[Dataset records]

○ ○ ○ ○

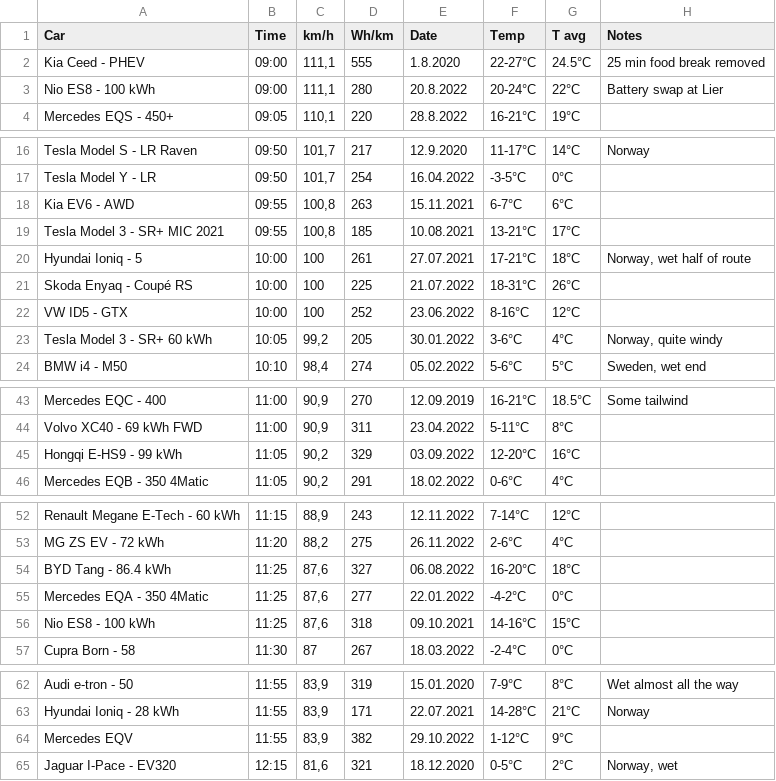
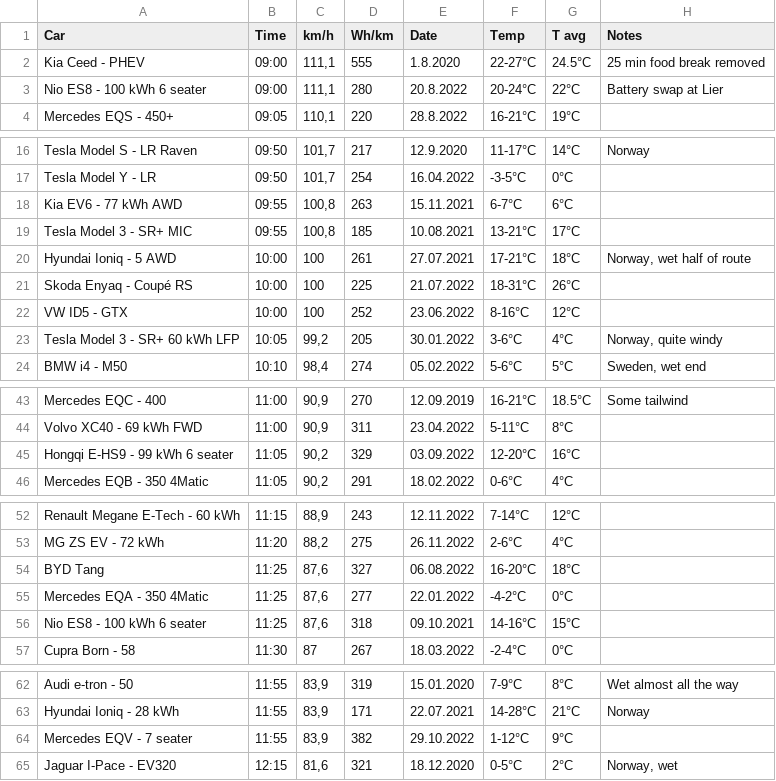
Before and after one commit to thiseas-perso/electric, a CSV file: csvData/1000KM.csv, drawn as a sheet; only a part is shown, gaps mark what is left out; the diff covers the shown part only.

```diff
--- a/csvData/1000KM.csv
+++ b/csvData/1000KM.csv
@@ -2,3 +2,3 @@ Car;Time;km/h;Wh/km;Date;Temp;T avg;Notes
 Kia Ceed - PHEV;09:00;111,1;555;1.8.2020;22-27°C;24.5°C;25 min food break removed
-Nio ES8 - 100 kWh;09:00;111,1;280;20.8.2022;20-24°C;22°C;Battery swap at Lier
+Nio ES8 - 100 kWh 6 seater;09:00;111,1;280;20.8.2022;20-24°C;22°C;Battery swap at Lier
 Mercedes EQS - 450+;09:05;110,1;220;28.8.2022;16-21°C;19°C;
@@ -17,8 +17,8 @@ Tesla Model S - LR Raven;09:50;101,7;217;12.9.2020;11-17°C;14°C;Norway
 Tesla Model Y - LR;09:50;101,7;254;16.04.2022;-3-5°C;0°C;
-Kia EV6 - AWD;09:55;100,8;263;15.11.2021;6-7°C;6°C;
-Tesla Model 3 - SR+ MIC 2021;09:55;100,8;185;10.08.2021;13-21°C;17°C;
-Hyundai Ioniq - 5;10:00;100;261;27.07.2021;17-21°C;18°C;Norway, wet half of route
+Kia EV6 - 77 kWh AWD;09:55;100,8;263;15.11.2021;6-7°C;6°C;
+Tesla Model 3 - SR+ MIC;09:55;100,8;185;10.08.2021;13-21°C;17°C;
+Hyundai Ioniq - 5 AWD;10:00;100;261;27.07.2021;17-21°C;18°C;Norway, wet half of route
 Skoda Enyaq - Coupé RS;10:00;100;225;21.07.2022;18-31°C;26°C;
 VW ID5 - GTX;10:00;100;252;23.06.2022;8-16°C;12°C;
-Tesla Model 3 - SR+ 60 kWh;10:05;99,2;205;30.01.2022;3-6°C;4°C;Norway, quite windy
+Tesla Model 3 - SR+ 60 kWh LFP;10:05;99,2;205;30.01.2022;3-6°C;4°C;Norway, quite windy
 BMW i4 - M50;10:10;98,4;274;05.02.2022;5-6°C;5°C;Sweden, wet end
@@ -44,3 +44,3 @@ Mercedes EQC - 400;11:00;90,9;270;12.09.2019;16-21°C;18.5°C;Some tailwind
 Volvo XC40 - 69 kWh FWD;11:00;90,9;311;23.04.2022;5-11°C;8°C;
-Hongqi E-HS9 - 99 kWh;11:05;90,2;329;03.09.2022;12-20°C;16°C;
+Hongqi E-HS9 - 99 kWh 6 seater;11:05;90,2;329;03.09.2022;12-20°C;16°C;
 Mercedes EQB - 350 4Matic;11:05;90,2;291;18.02.2022;0-6°C;4°C;
@@ -53,5 +53,5 @@ Renault Megane E-Tech - 60 kWh;11:15;88,9;243;12.11.2022;7-14°C;12°C;
 MG ZS EV - 72 kWh;11:20;88,2;275;26.11.2022;2-6°C;4°C;
-BYD Tang - 86.4 kWh;11:25;87,6;327;06.08.2022;16-20°C;18°C;
+BYD Tang;11:25;87,6;327;06.08.2022;16-20°C;18°C;
 Mercedes EQA - 350 4Matic;11:25;87,6;277;22.01.2022;-4-2°C;0°C;
-Nio ES8 - 100 kWh;11:25;87,6;318;09.10.2021;14-16°C;15°C;
+Nio ES8 - 100 kWh 6 seater;11:25;87,6;318;09.10.2021;14-16°C;15°C;
 Cupra Born - 58;11:30;87;267;18.03.2022;-2-4°C;0°C;
@@ -63,3 +63,3 @@ Audi e-tron - 50;11:55;83,9;319;15.01.2020;7-9°C;8°C;Wet almost all the way
 Hyundai Ioniq - 28 kWh;11:55;83,9;171;22.07.2021;14-28°C;21°C;Norway
-Mercedes EQV;11:55;83,9;382;29.10.2022;1-12°C;9°C;
+Mercedes EQV - 7 seater;11:55;83,9;382;29.10.2022;1-12°C;9°C;
 Jaguar I-Pace - EV320;12:15;81,6;321;18.12.2020;0-5°C;2°C;Norway, wet
```
Also changed, not shown: 1 edited cell elsewhere in this file, csvData/ACCELERATION.csv, csvData/BANANA.csv, 3 other files.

○ ○ ○ ○

* _PROBLEM TO SOLVE_
Repeat the data above exactly; images are not part of the copy.

* _RESPONSE_
Before and after one commit to thiseas-perso/electric, a CSV file: csvData/1000KM.csv, drawn as a sheet; only a part is shown, gaps mark what is left out; the diff covers the shown part only.

```diff
--- a/csvData/1000KM.csv
+++ b/csvData/1000KM.csv
@@ -2,3 +2,3 @@ Car;Time;km/h;Wh/km;Date;Temp;T avg;Notes
 Kia Ceed - PHEV;09:00;111,1;555;1.8.2020;22-27°C;24.5°C;25 min food break removed
-Nio ES8 - 100 kWh;09:00;111,1;280;20.8.2022;20-24°C;22°C;Battery swap at Lier
+Nio ES8 - 100 kWh 6 seater;09:00;111,1;280;20.8.2022;20-24°C;22°C;Battery swap at Lier
 Mercedes EQS - 450+;09:05;110,1;220;28.8.2022;16-21°C;19°C;
@@ -17,8 +17,8 @@ Tesla Model S - LR Raven;09:50;101,7;217;12.9.2020;11-17°C;14°C;Norway
 Tesla Model Y - LR;09:50;101,7;254;16.04.2022;-3-5°C;0°C;
-Kia EV6 - AWD;09:55;100,8;263;15.11.2021;6-7°C;6°C;
-Tesla Model 3 - SR+ MIC 2021;09:55;100,8;185;10.08.2021;13-21°C;17°C;
-Hyundai Ioniq - 5;10:00;100;261;27.07.2021;17-21°C;18°C;Norway, wet half of route
+Kia EV6 - 77 kWh AWD;09:55;100,8;263;15.11.2021;6-7°C;6°C;
+Tesla Model 3 - SR+ MIC;09:55;100,8;185;10.08.2021;13-21°C;17°C;
+Hyundai Ioniq - 5 AWD;10:00;100;261;27.07.2021;17-21°C;18°C;Norway, wet half of route
 Skoda Enyaq - Coupé RS;10:00;100;225;21.07.2022;18-31°C;26°C;
 VW ID5 - GTX;10:00;100;252;23.06.2022;8-16°C;12°C;
-Tesla Model 3 - SR+ 60 kWh;10:05;99,2;205;30.01.2022;3-6°C;4°C;Norway, quite windy
+Tesla Model 3 - SR+ 60 kWh LFP;10:05;99,2;205;30.01.2022;3-6°C;4°C;Norway, quite windy
 BMW i4 - M50;10:10;98,4;274;05.02.2022;5-6°C;5°C;Sweden, wet end
@@ -44,3 +44,3 @@ Mercedes EQC - 400;11:00;90,9;270;12.09.2019;16-21°C;18.5°C;Some tailwind
 Volvo XC40 - 69 kWh FWD;11:00;90,9;311;23.04.2022;5-11°C;8°C;
-Hongqi E-HS9 - 99 kWh;11:05;90,2;329;03.09.2022;12-20°C;16°C;
+Hongqi E-HS9 - 99 kWh 6 seater;11:05;90,2;329;03.09.2022;12-20°C;16°C;
 Mercedes EQB - 350 4Matic;11:05;90,2;291;18.02.2022;0-6°C;4°C;
@@ -53,5 +53,5 @@ Renault Megane E-Tech - 60 kWh;11:15;88,9;243;12.11.2022;7-14°C;12°C;
 MG ZS EV - 72 kWh;11:20;88,2;275;26.11.2022;2-6°C;4°C;
-BYD Tang - 86.4 kWh;11:25;87,6;327;06.08.2022;16-20°C;18°C;
+BYD Tang;11:25;87,6;327;06.08.2022;16-20°C;18°C;
 Mercedes EQA - 350 4Matic;11:25;87,6;277;22.01.2022;-4-2°C;0°C;
-Nio ES8 - 100 kWh;11:25;87,6;318;09.10.2021;14-16°C;15°C;
+Nio ES8 - 100 kWh 6 seater;11:25;87,6;318;09.10.2021;14-16°C;15°C;
 Cupra Born - 58;11:30;87;267;18.03.2022;-2-4°C;0°C;
@@ -63,3 +63,3 @@ Audi e-tron - 50;11:55;83,9;319;15.01.2020;7-9°C;8°C;Wet almost all the way
 Hyundai Ioniq - 28 kWh;11:55;83,9;171;22.07.2021;14-28°C;21°C;Norway
-Mercedes EQV;11:55;83,9;382;29.10.2022;1-12°C;9°C;
+Mercedes EQV - 7 seater;11:55;83,9;382;29.10.2022;1-12°C;9°C;
 Jaguar I-Pace - EV320;12:15;81,6;321;18.12.2020;0-5°C;2°C;Norway, wet
```
Also changed, not shown: 1 edited cell elsewhere in this file, csvData/ACCELERATION.csv, csvData/BANANA.csv, 3 other files.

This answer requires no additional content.